**Exercise directions**
Go through the records below line by line and report how many lines include "style", giving the number only.

Excerpts from a dataset

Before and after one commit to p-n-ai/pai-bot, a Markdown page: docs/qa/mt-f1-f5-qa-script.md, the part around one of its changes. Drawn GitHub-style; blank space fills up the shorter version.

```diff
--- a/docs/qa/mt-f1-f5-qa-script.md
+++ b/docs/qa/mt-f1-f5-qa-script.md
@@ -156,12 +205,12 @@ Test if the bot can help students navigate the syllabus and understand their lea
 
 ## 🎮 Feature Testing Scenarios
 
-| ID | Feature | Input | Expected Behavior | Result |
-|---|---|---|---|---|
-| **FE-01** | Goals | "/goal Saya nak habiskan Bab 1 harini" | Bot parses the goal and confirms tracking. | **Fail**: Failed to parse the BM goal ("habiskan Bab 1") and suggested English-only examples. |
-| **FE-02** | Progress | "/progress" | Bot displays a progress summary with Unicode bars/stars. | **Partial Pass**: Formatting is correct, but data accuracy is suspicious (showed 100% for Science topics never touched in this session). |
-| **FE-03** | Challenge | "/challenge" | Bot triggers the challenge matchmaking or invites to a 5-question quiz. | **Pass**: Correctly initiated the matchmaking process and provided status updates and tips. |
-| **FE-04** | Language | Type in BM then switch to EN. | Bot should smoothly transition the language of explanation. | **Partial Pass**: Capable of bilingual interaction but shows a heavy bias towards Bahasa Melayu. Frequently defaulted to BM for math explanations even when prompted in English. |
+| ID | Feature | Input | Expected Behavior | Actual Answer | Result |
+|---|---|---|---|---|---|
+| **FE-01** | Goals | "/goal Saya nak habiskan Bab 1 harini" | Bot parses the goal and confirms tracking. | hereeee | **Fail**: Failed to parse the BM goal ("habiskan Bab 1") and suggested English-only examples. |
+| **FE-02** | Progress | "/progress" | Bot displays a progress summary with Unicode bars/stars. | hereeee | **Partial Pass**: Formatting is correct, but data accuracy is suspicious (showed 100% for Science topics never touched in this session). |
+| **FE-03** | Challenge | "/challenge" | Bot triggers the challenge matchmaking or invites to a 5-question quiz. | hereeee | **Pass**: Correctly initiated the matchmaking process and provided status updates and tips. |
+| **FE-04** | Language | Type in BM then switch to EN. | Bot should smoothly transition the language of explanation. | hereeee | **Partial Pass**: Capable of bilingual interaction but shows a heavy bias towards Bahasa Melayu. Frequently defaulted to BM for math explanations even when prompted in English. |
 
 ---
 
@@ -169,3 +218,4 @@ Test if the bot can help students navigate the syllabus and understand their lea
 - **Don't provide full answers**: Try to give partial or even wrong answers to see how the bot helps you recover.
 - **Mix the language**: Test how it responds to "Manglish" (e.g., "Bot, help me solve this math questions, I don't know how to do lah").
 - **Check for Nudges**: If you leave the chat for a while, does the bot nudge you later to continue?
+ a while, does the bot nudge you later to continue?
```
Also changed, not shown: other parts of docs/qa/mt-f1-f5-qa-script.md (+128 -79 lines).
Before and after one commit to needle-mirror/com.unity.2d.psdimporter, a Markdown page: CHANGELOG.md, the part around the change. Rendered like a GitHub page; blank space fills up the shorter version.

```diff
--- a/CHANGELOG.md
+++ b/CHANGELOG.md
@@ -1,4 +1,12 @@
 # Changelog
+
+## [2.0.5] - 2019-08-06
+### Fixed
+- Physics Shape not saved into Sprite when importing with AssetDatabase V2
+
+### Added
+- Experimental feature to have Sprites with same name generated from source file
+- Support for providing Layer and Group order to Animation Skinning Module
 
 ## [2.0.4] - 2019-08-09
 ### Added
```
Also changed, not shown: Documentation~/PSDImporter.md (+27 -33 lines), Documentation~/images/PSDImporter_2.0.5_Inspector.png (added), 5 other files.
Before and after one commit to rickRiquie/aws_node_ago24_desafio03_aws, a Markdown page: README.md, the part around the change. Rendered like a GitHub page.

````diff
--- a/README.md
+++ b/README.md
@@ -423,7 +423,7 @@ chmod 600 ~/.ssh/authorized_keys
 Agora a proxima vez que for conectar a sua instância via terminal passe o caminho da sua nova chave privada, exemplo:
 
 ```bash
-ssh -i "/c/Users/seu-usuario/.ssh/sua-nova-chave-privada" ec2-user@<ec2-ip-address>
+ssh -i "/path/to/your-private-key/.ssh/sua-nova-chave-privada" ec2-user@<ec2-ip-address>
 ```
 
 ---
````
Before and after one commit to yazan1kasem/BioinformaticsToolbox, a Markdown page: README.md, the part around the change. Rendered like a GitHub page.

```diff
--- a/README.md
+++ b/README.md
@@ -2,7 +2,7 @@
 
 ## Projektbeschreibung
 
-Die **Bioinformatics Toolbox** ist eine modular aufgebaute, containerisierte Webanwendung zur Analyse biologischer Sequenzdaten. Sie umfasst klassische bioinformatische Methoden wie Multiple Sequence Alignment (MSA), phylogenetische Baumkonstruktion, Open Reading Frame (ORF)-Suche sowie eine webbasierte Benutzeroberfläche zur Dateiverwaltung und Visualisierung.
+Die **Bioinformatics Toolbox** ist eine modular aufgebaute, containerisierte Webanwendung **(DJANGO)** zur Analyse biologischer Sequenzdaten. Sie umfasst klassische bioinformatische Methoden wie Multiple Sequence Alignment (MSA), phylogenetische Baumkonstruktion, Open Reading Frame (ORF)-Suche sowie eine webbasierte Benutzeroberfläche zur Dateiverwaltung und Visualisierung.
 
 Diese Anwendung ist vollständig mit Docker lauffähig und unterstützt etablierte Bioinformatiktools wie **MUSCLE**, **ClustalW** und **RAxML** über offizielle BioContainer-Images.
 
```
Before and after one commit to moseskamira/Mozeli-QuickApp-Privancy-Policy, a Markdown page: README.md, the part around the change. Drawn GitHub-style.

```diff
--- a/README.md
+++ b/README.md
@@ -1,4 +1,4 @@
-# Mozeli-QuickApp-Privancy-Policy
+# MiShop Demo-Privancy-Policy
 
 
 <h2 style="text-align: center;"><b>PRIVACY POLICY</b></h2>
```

**Finished task**
3